Records for this exercise below:
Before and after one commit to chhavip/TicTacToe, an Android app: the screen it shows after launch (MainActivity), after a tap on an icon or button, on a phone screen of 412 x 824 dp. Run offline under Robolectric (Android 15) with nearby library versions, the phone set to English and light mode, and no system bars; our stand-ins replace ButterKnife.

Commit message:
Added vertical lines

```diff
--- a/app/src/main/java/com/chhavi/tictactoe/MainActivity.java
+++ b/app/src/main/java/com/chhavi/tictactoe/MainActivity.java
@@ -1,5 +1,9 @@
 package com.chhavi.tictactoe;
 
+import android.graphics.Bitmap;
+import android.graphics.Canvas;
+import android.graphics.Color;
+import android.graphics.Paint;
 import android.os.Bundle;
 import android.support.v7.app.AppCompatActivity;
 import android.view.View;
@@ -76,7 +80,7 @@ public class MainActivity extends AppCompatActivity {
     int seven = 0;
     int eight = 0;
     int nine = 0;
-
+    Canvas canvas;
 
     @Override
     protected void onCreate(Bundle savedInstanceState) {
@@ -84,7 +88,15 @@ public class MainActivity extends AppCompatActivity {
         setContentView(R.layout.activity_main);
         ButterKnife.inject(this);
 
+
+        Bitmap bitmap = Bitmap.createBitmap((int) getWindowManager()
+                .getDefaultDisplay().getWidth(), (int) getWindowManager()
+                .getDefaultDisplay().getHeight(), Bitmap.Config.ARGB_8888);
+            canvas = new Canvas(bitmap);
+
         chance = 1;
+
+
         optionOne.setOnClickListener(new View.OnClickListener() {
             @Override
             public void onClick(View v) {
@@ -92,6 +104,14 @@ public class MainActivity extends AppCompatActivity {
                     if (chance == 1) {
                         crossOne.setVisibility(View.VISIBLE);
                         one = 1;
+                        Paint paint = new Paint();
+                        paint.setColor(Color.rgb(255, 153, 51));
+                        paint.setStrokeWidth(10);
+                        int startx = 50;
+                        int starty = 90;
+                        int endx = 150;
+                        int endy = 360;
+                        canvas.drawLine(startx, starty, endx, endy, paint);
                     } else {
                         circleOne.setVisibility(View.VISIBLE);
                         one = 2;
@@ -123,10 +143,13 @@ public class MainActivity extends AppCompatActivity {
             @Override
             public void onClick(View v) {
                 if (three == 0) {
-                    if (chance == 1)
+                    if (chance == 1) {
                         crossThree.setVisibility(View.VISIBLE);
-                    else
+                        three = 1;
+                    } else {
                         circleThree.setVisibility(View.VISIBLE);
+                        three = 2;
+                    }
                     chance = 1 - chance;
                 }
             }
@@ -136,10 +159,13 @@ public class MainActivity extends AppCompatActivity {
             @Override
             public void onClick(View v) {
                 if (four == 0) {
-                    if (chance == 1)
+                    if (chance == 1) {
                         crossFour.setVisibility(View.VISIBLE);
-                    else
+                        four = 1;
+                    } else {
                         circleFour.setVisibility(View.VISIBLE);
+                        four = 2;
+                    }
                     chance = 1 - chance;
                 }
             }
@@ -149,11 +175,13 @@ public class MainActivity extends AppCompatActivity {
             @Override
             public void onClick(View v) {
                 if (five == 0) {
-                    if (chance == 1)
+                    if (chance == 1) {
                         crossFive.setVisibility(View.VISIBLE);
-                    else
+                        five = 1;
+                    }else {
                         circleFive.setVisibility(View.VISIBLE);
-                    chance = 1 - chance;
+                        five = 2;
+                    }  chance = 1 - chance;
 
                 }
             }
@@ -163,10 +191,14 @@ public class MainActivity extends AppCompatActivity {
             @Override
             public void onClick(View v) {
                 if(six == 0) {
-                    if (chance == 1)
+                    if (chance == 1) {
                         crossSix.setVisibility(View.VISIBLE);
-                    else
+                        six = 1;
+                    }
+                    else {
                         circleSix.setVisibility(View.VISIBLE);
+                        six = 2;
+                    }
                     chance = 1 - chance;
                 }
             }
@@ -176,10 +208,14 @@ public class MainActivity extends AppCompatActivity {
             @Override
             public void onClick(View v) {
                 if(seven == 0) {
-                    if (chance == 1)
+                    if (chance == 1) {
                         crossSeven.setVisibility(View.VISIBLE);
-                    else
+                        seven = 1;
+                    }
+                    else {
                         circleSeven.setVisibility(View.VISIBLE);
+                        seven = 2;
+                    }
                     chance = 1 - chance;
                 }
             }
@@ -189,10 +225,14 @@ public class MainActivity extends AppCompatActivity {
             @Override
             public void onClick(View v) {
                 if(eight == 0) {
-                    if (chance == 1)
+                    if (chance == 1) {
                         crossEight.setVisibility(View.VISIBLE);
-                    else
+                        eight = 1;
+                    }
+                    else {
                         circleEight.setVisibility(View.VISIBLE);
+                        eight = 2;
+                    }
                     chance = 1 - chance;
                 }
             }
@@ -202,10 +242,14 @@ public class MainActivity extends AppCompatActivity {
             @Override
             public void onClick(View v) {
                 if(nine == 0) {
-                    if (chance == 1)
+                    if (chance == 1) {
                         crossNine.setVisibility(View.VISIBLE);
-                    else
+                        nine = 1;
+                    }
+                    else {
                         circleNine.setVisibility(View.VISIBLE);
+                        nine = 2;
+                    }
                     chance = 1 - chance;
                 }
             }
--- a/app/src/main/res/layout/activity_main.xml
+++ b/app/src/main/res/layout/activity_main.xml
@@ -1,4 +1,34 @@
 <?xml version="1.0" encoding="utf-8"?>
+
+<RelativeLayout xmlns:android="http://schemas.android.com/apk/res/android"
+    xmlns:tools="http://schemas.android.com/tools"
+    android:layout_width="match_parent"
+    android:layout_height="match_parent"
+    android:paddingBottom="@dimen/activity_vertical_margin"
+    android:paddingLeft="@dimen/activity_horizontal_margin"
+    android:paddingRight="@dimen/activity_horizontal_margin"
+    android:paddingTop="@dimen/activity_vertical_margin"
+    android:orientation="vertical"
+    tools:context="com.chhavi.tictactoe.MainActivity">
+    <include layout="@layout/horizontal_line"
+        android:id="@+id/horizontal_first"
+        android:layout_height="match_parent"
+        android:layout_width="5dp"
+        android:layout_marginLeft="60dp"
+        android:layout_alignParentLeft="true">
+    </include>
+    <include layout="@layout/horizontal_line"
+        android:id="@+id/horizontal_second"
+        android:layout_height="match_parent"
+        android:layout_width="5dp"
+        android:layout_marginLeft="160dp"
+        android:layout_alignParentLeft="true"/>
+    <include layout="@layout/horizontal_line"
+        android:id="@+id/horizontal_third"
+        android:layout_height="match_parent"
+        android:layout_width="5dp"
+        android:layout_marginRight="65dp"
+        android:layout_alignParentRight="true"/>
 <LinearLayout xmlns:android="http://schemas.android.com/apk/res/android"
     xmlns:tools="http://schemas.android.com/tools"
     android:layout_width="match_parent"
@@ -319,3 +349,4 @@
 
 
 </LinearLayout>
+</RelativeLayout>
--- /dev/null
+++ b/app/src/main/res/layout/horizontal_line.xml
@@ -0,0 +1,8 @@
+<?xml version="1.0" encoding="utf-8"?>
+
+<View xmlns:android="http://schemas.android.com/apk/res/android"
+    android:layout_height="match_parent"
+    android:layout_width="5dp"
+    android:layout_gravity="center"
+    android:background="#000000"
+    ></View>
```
End of Records for this exercise.
## [Exercise]
A single figure is required: the number of lines in the data above in which the word "http" appears.

## [Answer to this task]
5